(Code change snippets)
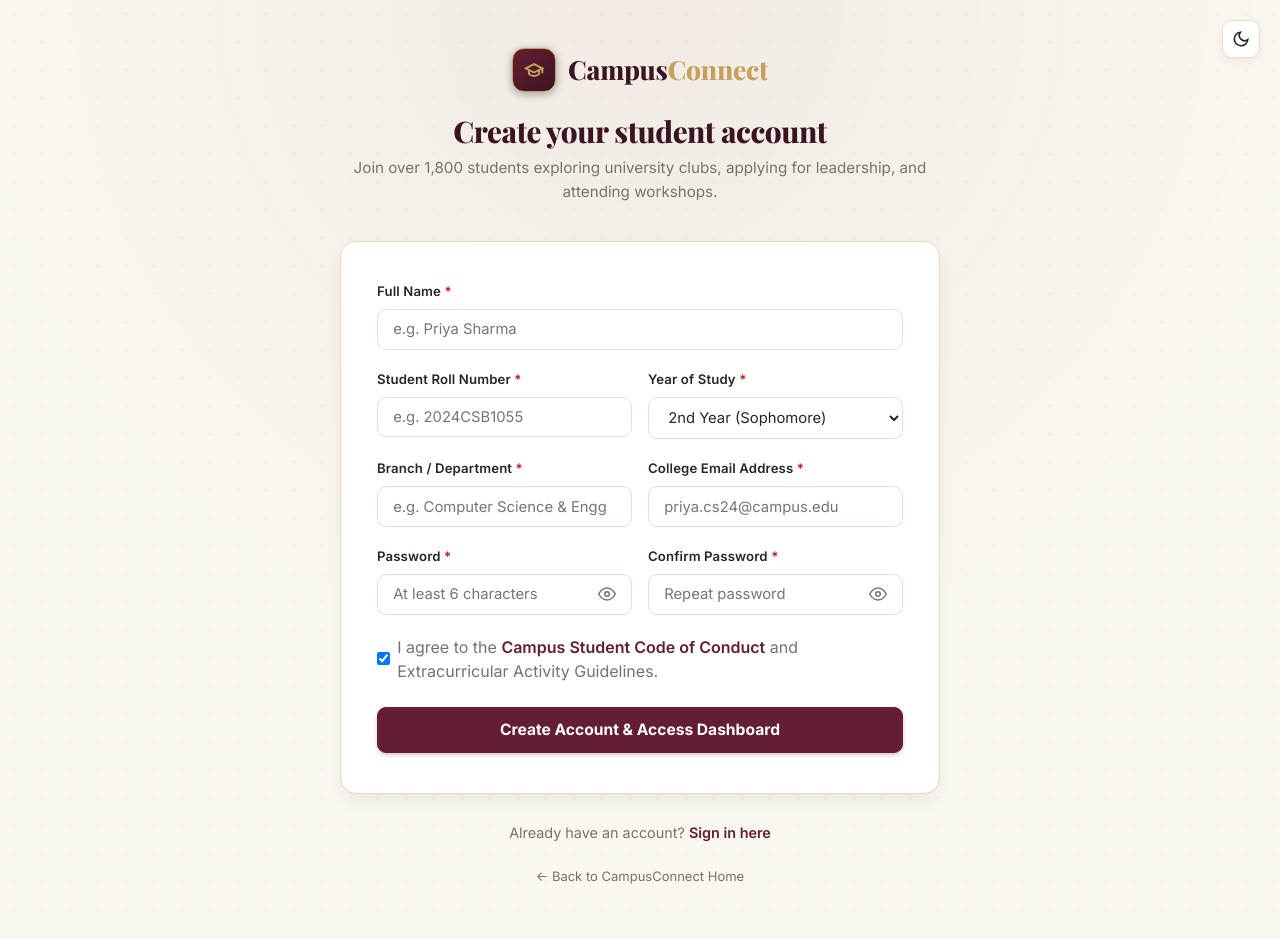
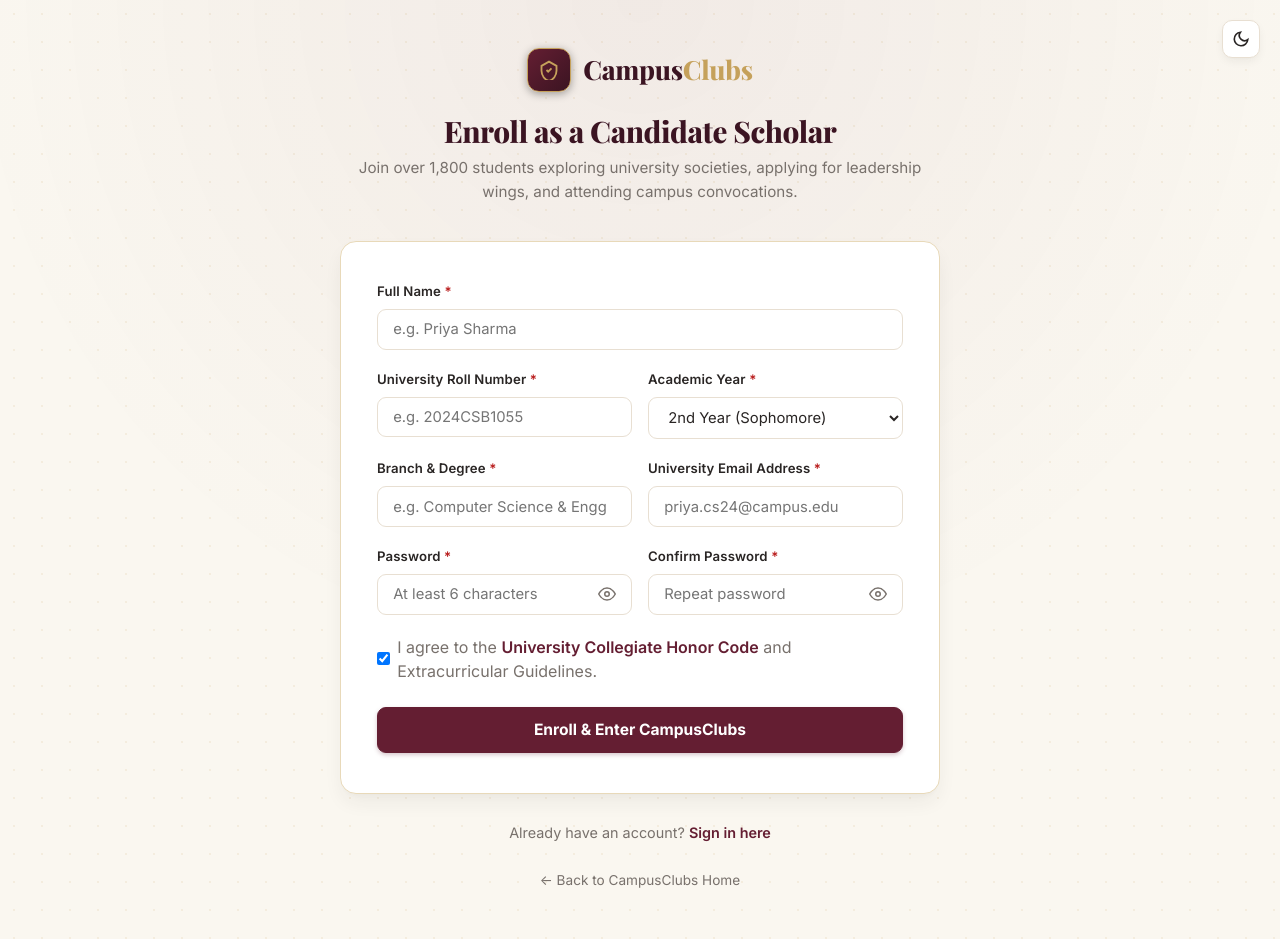
Before and after one commit to Kalpajit0406/club-hub, a plain HTML site: page register.html in a window 1280 px wide. Drawn offline with nearby package versions, Linux system fonts and the light colour scheme; a web font is replaced by a local one.

Commit message:
refactor: rebrand register page from CampusConnect to CampusClubs and update typography

```diff
--- a/register.html
+++ b/register.html
@@ -3,8 +3,8 @@
 <head>
   <meta charset="UTF-8">
   <meta name="viewport" content="width=device-width, initial-scale=1.0">
-  <title>Create Student Account | CampusConnect</title>
-  <meta name="description" content="Register for a CampusConnect account to apply for college clubs and track recruitment stages.">
+  <title>Enroll Candidate Account | CampusClubs</title>
+  <meta name="description" content="Register for a CampusClubs account to apply for college societies and track recruitment stages.">
 
   <!-- Dark / Light Theme Immediate Init (Anti-Flicker) -->
   <script>
@@ -14,10 +14,10 @@
     })();
   </script>
 
-  <!-- Google Fonts: Plus Jakarta Sans & Inter -->
+  <!-- Google Fonts: Playfair Display & Inter -->
   <link rel="preconnect" href="https://fonts.googleapis.com">
   <link rel="preconnect" href="https://fonts.gstatic.com" crossorigin>
-  <link href="https://fonts.googleapis.com/css2?family=Inter:wght@400;500;600;700&family=Plus+Jakarta+Sans:wght@600;700;800&display=swap" rel="stylesheet">
+  <link href="https://fonts.googleapis.com/css2?family=Inter:wght@400;500;600;700&family=Playfair+Display:ital,wght@0,600;0,700;0,800;0,900;1,600;1,700&display=swap" rel="stylesheet">
 
   <!-- CSS Stylesheets -->
   <link rel="stylesheet" href="css/style.css">
@@ -30,17 +30,17 @@
 
     <!-- BRAND & HEADER -->
     <div class="auth-header">
-      <a href="index.html" class="auth-brand" aria-label="Return to CampusConnect Home">
+      <a href="index.html" class="auth-brand" aria-label="Return to CampusClubs Home">
         <div class="brand-icon">
-          <svg viewBox="0 0 24 24" fill="none" stroke="currentColor" stroke-width="2.3">
-            <path d="M22 10v6M2 10l10-5 10 5-10 5z"/>
-            <path d="M6 12v5c3 3 9 3 12 0v-5"/>
+          <svg viewBox="0 0 24 24" fill="none" stroke="currentColor" stroke-width="2.2">
+            <path d="M12 2L3 7v6c0 5.55 3.84 10.74 9 12 5.16-1.26 9-6.45 9-12V7l-9-5z"/>
+            <polyline points="9 12 11 14 15 10"/>
           </svg>
         </div>
-        <div>Campus<span>Connect</span></div>
+        <div>Campus<span>Clubs</span></div>
       </a>
-      <h1 class="auth-title">Create your student account</h1>
-      <p class="auth-subtitle">Join over 1,800 students exploring university clubs, applying for leadership, and attending workshops.</p>
+      <h1 class="auth-title">Enroll as a Candidate Scholar</h1>
+      <p class="auth-subtitle">Join over 1,800 students exploring university societies, applying for leadership wings, and attending campus convocations.</p>
     </div>
 
     <!-- AUTH CARD -->
@@ -62,7 +62,7 @@
 
         <div style="display: grid; grid-template-columns: 1fr 1fr; gap: 1rem;">
           <div class="form-group">
-            <label for="reg-roll" class="form-label">Student Roll Number <span class="required">*</span></label>
+            <label for="reg-roll" class="form-label">University Roll Number <span class="required">*</span></label>
             <input
               type="text"
               id="reg-roll"
@@ -73,7 +73,7 @@
           </div>
 
           <div class="form-group">
-            <label for="reg-year" class="form-label">Year of Study <span class="required">*</span></label>
+            <label for="reg-year" class="form-label">Academic Year <span class="required">*</span></label>
             <select id="reg-year" class="form-select" required>
               <option value="1st Year">1st Year (Freshman)</option>
               <option value="2nd Year" selected>2nd Year (Sophomore)</option>
@@ -85,7 +85,7 @@
 
         <div style="display: grid; grid-template-columns: 1fr 1fr; gap: 1rem;">
           <div class="form-group">
-            <label for="reg-branch" class="form-label">Branch / Department <span class="required">*</span></label>
+            <label for="reg-branch" class="form-label">Branch & Degree <span class="required">*</span></label>
             <input
               type="text"
               id="reg-branch"
@@ -96,7 +96,7 @@
           </div>
 
           <div class="form-group">
-            <label for="reg-email" class="form-label">College Email Address <span class="required">*</span></label>
+            <label for="reg-email" class="form-label">University Email Address <span class="required">*</span></label>
             <input
               type="email"
               id="reg-email"
@@ -153,12 +153,12 @@
         <div class="form-group" style="margin-bottom: 1.5rem;">
           <label class="auth-checkbox-label">
             <input type="checkbox" id="reg-terms" checked required>
-            <span>I agree to the <a href="#" class="auth-link">Campus Student Code of Conduct</a> and Extracurricular Activity Guidelines.</span>
+            <span>I agree to the <a href="#" class="auth-link">University Collegiate Honor Code</a> and Extracurricular Guidelines.</span>
           </label>
         </div>
 
         <button type="submit" class="btn btn-primary auth-submit-btn">
-          Create Account & Access Dashboard
+          Enroll & Enter CampusClubs
         </button>
       </form>
     </div>
@@ -169,8 +169,8 @@
       <a href="login.html" class="auth-link">Sign in here</a>
     </div>
 
-    <div style="text-align: center; margin-top: 1.25rem;">
-      <a href="index.html" style="font-size: 0.8125rem; color: var(--text-secondary);">&larr; Back to CampusConnect Home</a>
+    <div style="text-align: center; margin-top: 1.5rem;">
+      <a href="index.html" style="font-size: 0.85rem; color: var(--text-secondary);">&larr; Back to CampusClubs Home</a>
     </div>
 
   </div>
```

=== Task instructions ===
Find "description" in the preceding records. Copy each line that holds it.

=== Result of the exercise ===
-  <meta name="description" content="Register for a CampusConnect account to apply for college clubs and track recruitment stages.">
+  <meta name="description" content="Register for a CampusClubs account to apply for college societies and track recruitment stages.">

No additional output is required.